Sedona Hutton

Sedona Hutton

Greetings from Sedona Hutton, business executive and author, meditation instructor and Reiki Master. Like most people on Planet Earth, I lead a busy life. My day job takes 50+ hours every week and I periodically take on freelance writing projects. I have an amazing husband and a sweet, but demanding curly-coated retriever, Milkduds, and two adult children who I see as often as I can. I became a grandma for the first time earlier this year…and in my spare time, I’m penning the great American novel.

My husband often calls me an overachiever. When I told him I was starting a blog, his reaction was WTF? (He can’t help it; he’s Irish!) But my intent with this blog isn’t to add another task on top of an already loaded schedule. Instead, it’s a way for me to take pause and contemplate ways to find greater peace, love, and joy in my life.

One of the best pieces of advice I’ve received didn’t come from one of the energy schools I’ve attended or from my spiritual studies. It didn’t come from the Chopra Center where I was certified as a meditation instructor. Instead, it came from my husband. Those who know my hubby may find that a bit shocking. He’s a self-proclaimed rebel, a free thinker who prides himself on being irreverent.
His feedback: “Work is what we do, not who we are.”

When he first said this many moons ago, I passed it off as visionary, as one of those things people said to sound good. He didn’t think my work was important? I was climbing the corporate ladder, making a difference in my organization!
Yet over the years, I’ve come to understand and even appreciate this wisdom.

Work is only one aspect of our lives and for most of us it’s not the most important. There are many roles that we play—child, parent, spouse, lover, friend, teacher, student, athlete, gardener, etc. Our lives are the compilation of each of these roles and our related experiences.

From a work perspective, we all have unique talents. But whether one is the President of the United States, a corporate executive, a teacher, or a stay-at-home mom or dad, at the deepest level, we’re all the same. Souls participating in a life experience on Earth.
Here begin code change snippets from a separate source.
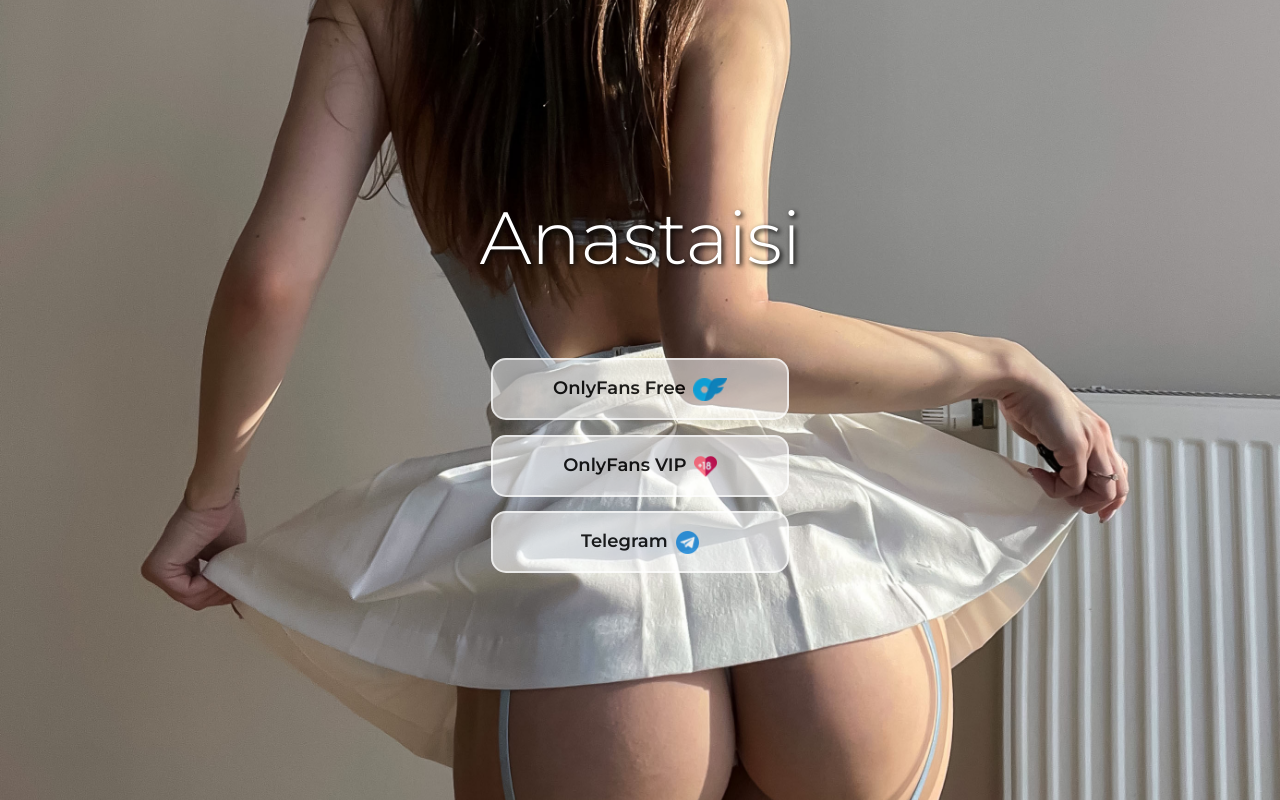
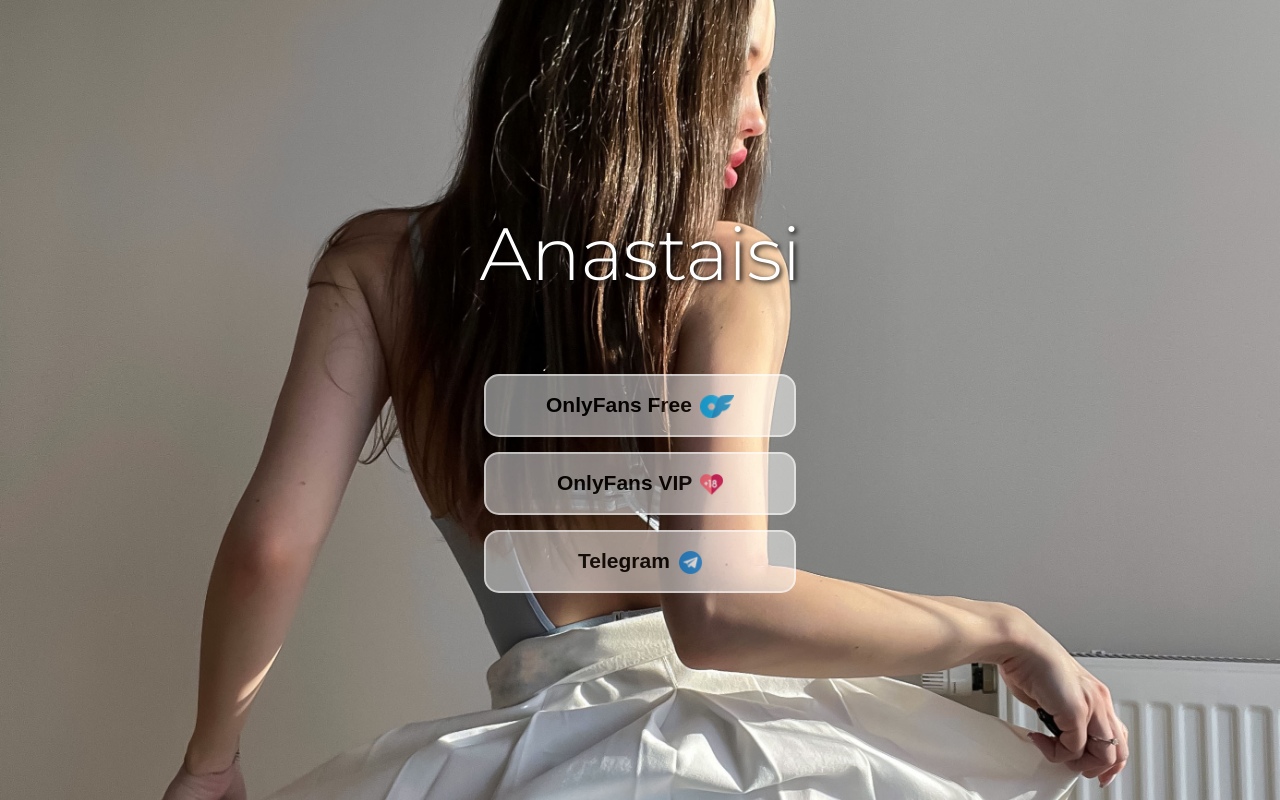
Before and after one commit to Zipeer2/killren, a plain HTML site: page index.html in a window 1280 px wide. Drawn offline with Linux system fonts and the light colour scheme.

Commit message:
Update style.css

```diff
--- a/style.css
+++ b/style.css
@@ -22,7 +22,7 @@ body {
     align-items: center;
     color: #fff;
     font-size: 2rem;
-    margin-top: 6em;
+    margin-top: 13rem;
     padding: 0 10%;
 }
 
@@ -47,8 +47,8 @@ body {
     border-radius: 15px;
     color: rgb(0, 0, 0);
     cursor: pointer;
-    font-family: 'Montserrat', sans-serif;
-    font-size: 18px;
+    font-family: 'Arial', Arial, sans-serif;
+    font-size: 16px;
     font-weight: 600;
     line-height: normal;
     margin-bottom: 15px;
@@ -60,8 +60,7 @@ body {
     will-change: transform;
     background-color: rgba(255, 255, 255, 0.65);
     padding: 12px 35px;
-    position: relative;
-    opacity: 0.85;
+    opacity: 0.75;
 }
 
 .btn:disabled {
@@ -101,17 +100,22 @@ body {
 
 @media screen and (min-width: 730px) {
     body {
-        background-position-y: 55%;
+        background-position-y: 35%;
     }
 
     .content__firstnamemodel {
         font-size: 68px;
+    }
+
+    .btn {
+        font-size: 18px;
     }
 }
 
 @media screen and (min-width: 800px) {
     .btn {
         padding: 14px 45px;
+        font-size: 19px;
     }
 
     .content__firstnamemodel {
@@ -122,19 +126,48 @@ body {
 @media screen and (min-width: 1000px) {
     .btn {
         padding: 17px 60px;
+        font-size: 20px;
     }
 
     .content__firstnamemodel {
         font-size: 72px;
     }
+
+    body {
+        background-position-y: 25%;
+    }
 }
 
 @media screen and (min-width: 1250px) {
     body {
-        background-position-y: 60%;
+        background-position-y: 25%;
     }
 
     .content__firstnamemodel {
         font-size: 74px;
     }
+
+    .btn {
+        font-size: 21px;
+    }
 }
+
+@media screen and (min-width: 2000px) {
+    .btn {
+        padding: 20px 80px;
+        font-size: 26px;
+        font-weight: 600;
+    }
+
+    .content__firstnamemodel {
+        font-size: 78px;
+    }
+
+    body {
+        background-position-y: 25%;
+    }
+
+    .content {
+        margin-top: 10em;
+    }
+}
```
Life is short. Throughout our life experience, we play many roles. Find balance in those roles. Align with your priorities. Spend time on that which makes you happy.

These days I do just that. Instead of defining my success through my career—or any other role that I’m playing—I measure my success by how much peace, love and joy is in my life.

#peace #love #joy #behappy #innerpeace #meaning #purpose #truewords #inspiration #instamotivate #selfawareness #livelife #lovelife #lessonslearned #knowlife #personaldevelopment #personalgrowth #selfdiscovery #worklifebalance